### YOUR INSTRUCTIONS
Across the entries that follow, tally every line holding the word "plugin" and reply with the count alone.

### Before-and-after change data
* * *

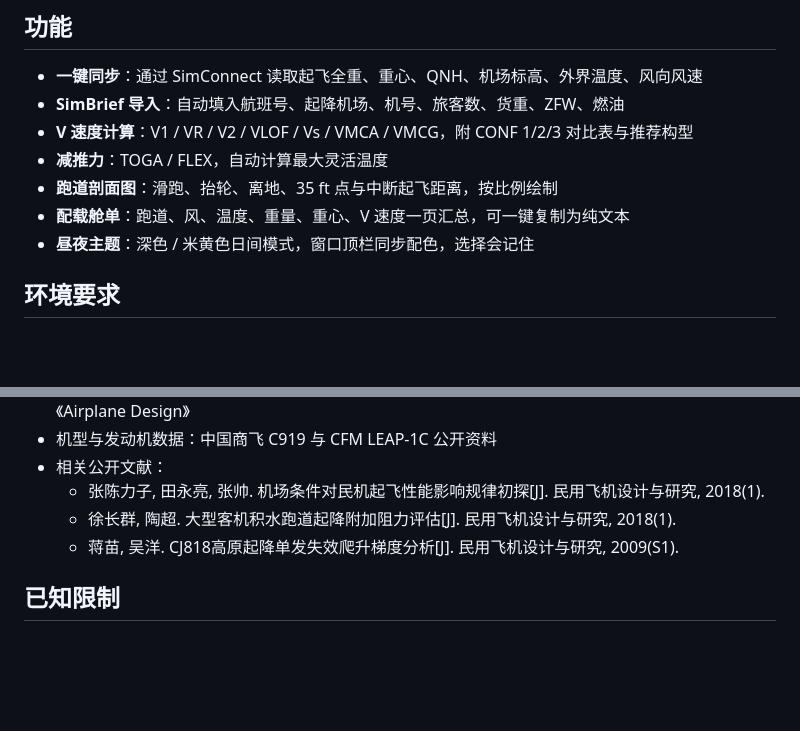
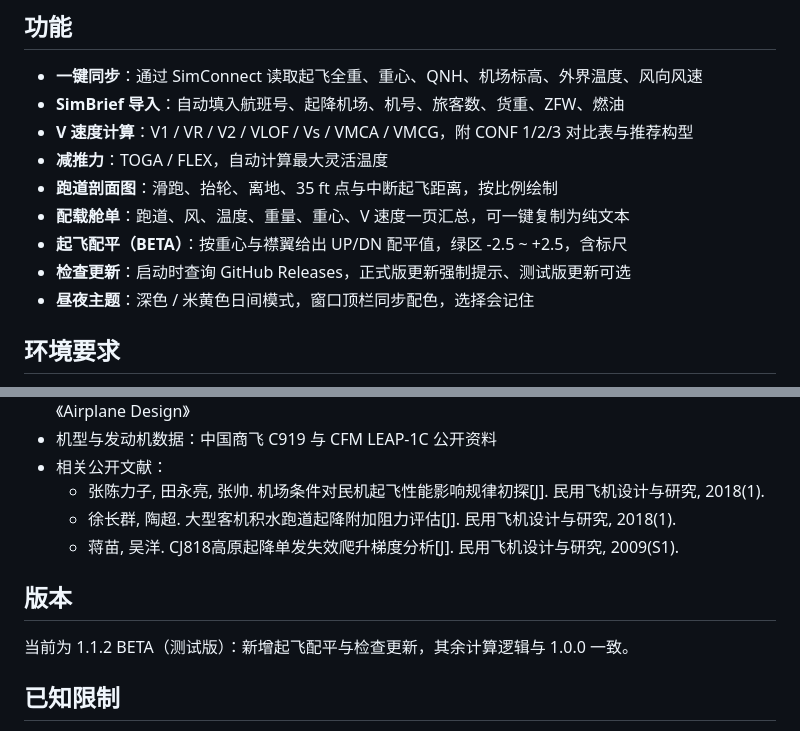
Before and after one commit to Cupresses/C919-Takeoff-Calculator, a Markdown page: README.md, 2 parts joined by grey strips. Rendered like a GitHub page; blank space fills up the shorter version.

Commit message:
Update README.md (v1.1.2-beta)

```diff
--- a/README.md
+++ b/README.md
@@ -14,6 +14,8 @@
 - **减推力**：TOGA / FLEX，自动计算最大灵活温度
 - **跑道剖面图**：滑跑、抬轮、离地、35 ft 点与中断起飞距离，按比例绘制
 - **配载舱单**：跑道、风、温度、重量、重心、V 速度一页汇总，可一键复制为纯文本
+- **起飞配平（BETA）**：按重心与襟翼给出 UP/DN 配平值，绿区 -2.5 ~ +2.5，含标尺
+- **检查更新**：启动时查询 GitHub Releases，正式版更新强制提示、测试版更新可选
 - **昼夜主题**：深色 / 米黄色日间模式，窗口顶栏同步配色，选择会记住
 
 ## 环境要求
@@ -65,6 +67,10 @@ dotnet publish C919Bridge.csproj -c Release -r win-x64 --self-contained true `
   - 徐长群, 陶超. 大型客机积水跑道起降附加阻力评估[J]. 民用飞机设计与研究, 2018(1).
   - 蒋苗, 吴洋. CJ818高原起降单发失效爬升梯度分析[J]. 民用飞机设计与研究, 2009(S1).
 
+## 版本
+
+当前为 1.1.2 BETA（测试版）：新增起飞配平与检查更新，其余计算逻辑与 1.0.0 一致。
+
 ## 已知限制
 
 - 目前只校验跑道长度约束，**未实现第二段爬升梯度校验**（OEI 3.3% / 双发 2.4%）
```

* * *

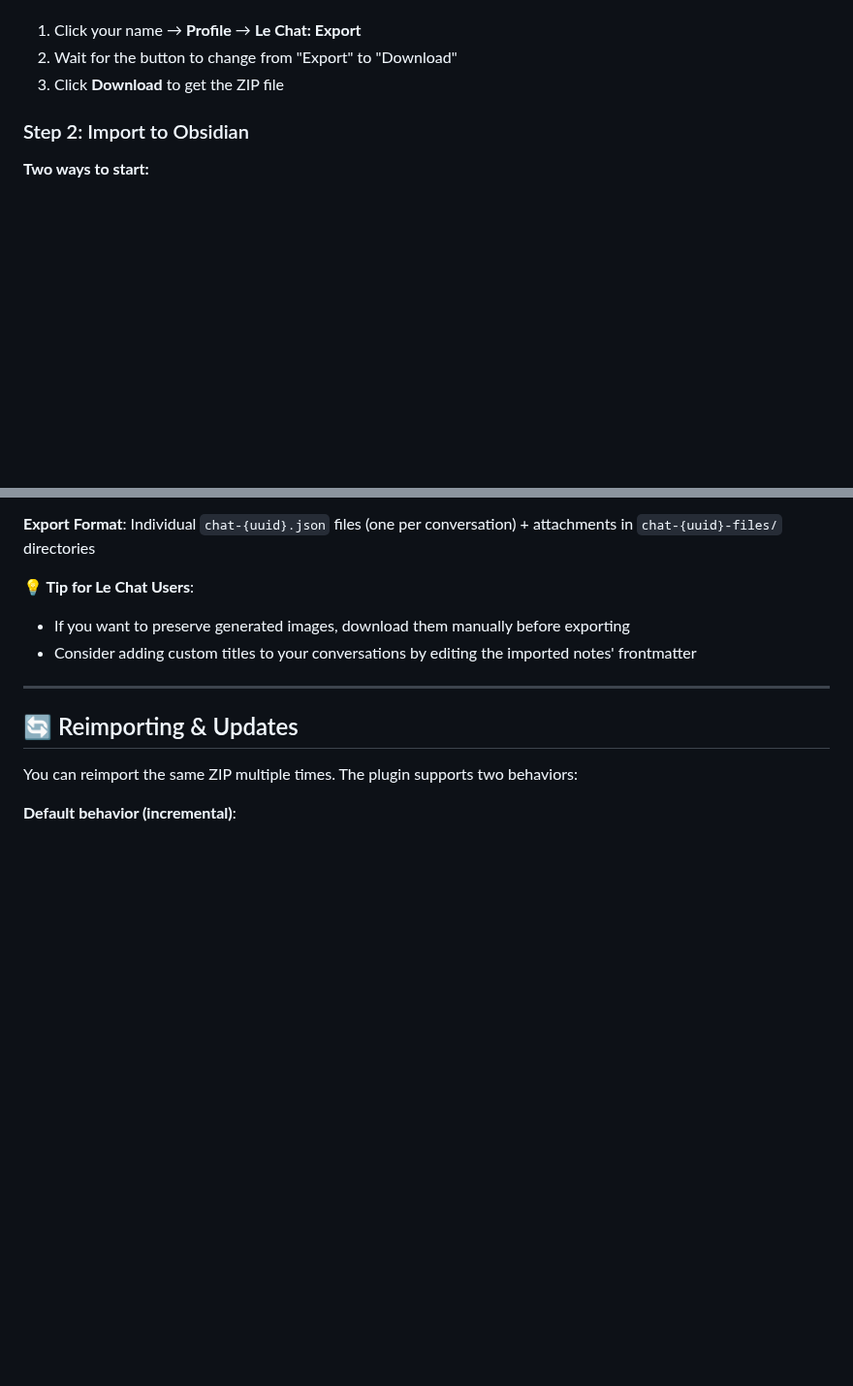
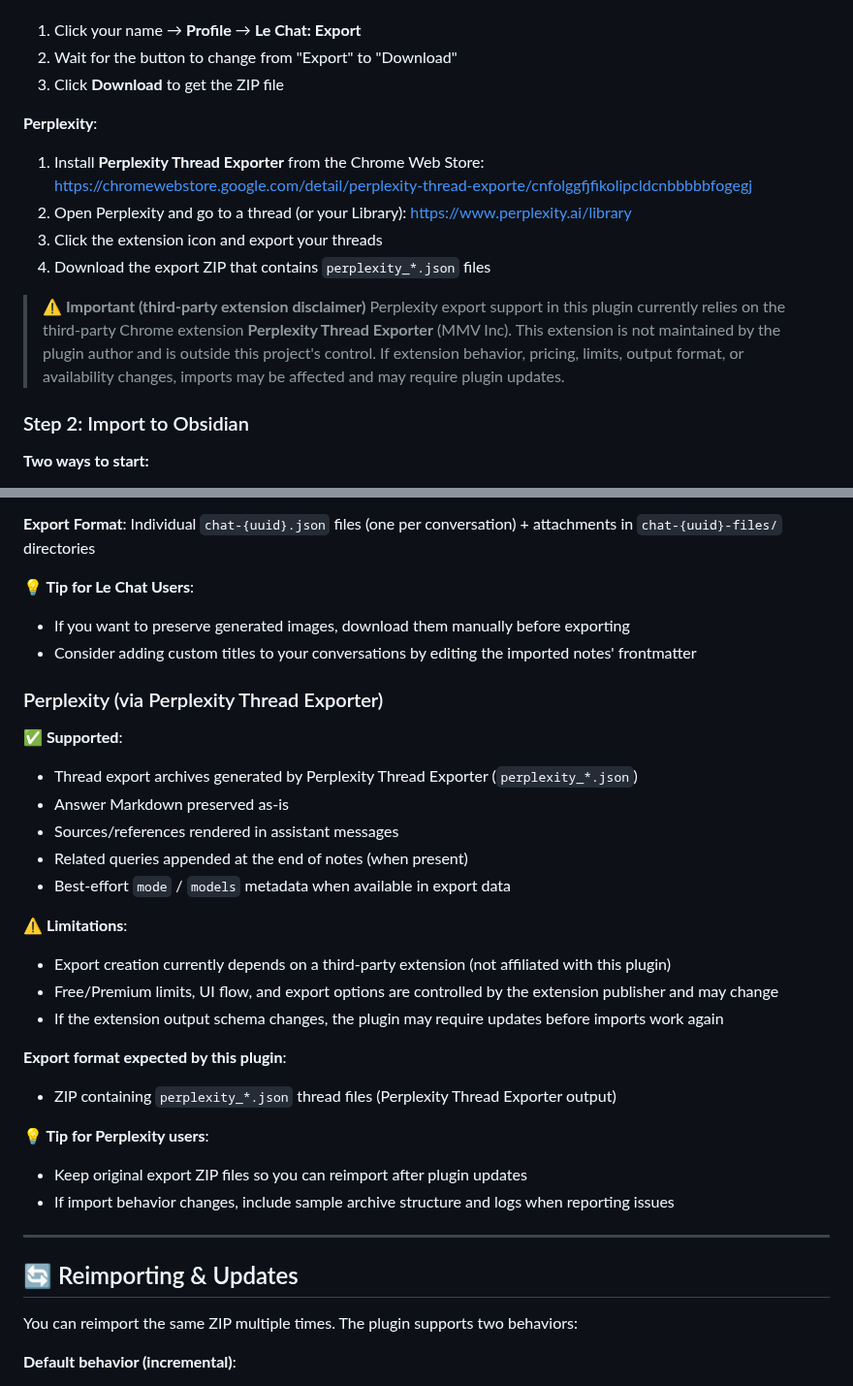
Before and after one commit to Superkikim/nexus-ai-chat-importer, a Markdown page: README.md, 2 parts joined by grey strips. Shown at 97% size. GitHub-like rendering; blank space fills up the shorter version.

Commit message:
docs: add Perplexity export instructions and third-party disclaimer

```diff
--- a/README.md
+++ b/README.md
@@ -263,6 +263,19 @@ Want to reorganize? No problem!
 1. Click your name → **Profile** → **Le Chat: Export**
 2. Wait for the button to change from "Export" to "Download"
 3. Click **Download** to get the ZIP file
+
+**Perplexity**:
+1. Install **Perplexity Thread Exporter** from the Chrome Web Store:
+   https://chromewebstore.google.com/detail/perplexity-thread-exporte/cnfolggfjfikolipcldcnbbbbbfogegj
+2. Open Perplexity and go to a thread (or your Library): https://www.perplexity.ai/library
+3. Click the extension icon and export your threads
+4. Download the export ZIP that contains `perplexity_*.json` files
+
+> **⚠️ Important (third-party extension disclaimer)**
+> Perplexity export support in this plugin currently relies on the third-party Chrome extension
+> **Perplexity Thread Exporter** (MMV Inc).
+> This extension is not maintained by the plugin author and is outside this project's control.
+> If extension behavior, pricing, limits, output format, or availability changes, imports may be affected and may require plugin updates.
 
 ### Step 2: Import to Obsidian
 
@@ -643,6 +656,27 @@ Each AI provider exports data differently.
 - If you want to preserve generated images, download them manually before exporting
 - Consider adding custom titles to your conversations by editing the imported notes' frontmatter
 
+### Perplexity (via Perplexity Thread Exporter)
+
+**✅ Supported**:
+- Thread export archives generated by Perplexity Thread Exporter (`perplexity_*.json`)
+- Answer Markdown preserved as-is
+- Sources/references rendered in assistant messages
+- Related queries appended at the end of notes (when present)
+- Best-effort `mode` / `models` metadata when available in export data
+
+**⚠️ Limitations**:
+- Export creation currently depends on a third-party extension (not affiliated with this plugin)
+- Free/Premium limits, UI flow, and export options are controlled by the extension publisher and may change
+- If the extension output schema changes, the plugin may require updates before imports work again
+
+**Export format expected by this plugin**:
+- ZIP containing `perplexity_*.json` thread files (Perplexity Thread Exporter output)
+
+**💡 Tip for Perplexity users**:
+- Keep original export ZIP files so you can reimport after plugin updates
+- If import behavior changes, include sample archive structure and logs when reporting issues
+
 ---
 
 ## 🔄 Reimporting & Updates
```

* * *

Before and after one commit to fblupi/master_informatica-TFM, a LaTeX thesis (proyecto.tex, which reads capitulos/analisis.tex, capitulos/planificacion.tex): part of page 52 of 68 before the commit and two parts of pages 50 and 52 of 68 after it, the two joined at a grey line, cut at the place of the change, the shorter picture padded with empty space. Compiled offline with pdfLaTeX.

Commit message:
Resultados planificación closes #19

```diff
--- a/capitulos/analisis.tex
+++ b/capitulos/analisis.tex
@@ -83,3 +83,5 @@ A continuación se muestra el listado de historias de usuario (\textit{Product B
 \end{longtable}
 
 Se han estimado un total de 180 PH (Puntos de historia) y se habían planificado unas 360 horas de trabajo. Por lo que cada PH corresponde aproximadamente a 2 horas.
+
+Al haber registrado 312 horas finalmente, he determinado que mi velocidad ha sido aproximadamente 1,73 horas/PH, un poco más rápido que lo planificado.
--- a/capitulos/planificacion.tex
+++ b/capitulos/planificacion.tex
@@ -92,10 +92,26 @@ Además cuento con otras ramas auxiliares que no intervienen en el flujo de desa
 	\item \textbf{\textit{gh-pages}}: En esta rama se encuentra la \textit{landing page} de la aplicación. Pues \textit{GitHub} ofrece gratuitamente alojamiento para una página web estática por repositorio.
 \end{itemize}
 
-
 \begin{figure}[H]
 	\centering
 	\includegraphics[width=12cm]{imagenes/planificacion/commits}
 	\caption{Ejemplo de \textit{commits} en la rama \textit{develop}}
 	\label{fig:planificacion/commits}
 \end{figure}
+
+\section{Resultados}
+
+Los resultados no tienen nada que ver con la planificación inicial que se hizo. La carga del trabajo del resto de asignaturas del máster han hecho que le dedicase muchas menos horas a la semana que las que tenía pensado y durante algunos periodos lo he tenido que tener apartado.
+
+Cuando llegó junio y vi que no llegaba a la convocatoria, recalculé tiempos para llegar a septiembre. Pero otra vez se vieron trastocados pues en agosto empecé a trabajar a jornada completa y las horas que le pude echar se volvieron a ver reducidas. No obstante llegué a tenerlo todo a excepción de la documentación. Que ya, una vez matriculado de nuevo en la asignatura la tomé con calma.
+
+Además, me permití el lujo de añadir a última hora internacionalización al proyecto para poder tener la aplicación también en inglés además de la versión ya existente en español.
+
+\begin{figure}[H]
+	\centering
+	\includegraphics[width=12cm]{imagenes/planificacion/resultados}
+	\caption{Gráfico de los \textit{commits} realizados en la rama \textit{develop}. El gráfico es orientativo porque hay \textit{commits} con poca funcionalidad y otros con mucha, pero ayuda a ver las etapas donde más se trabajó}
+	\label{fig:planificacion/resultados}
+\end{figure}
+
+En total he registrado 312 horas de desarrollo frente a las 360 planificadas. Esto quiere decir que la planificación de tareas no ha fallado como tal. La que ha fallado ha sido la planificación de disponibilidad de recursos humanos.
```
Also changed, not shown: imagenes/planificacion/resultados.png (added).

* * *

### SOLUTION
7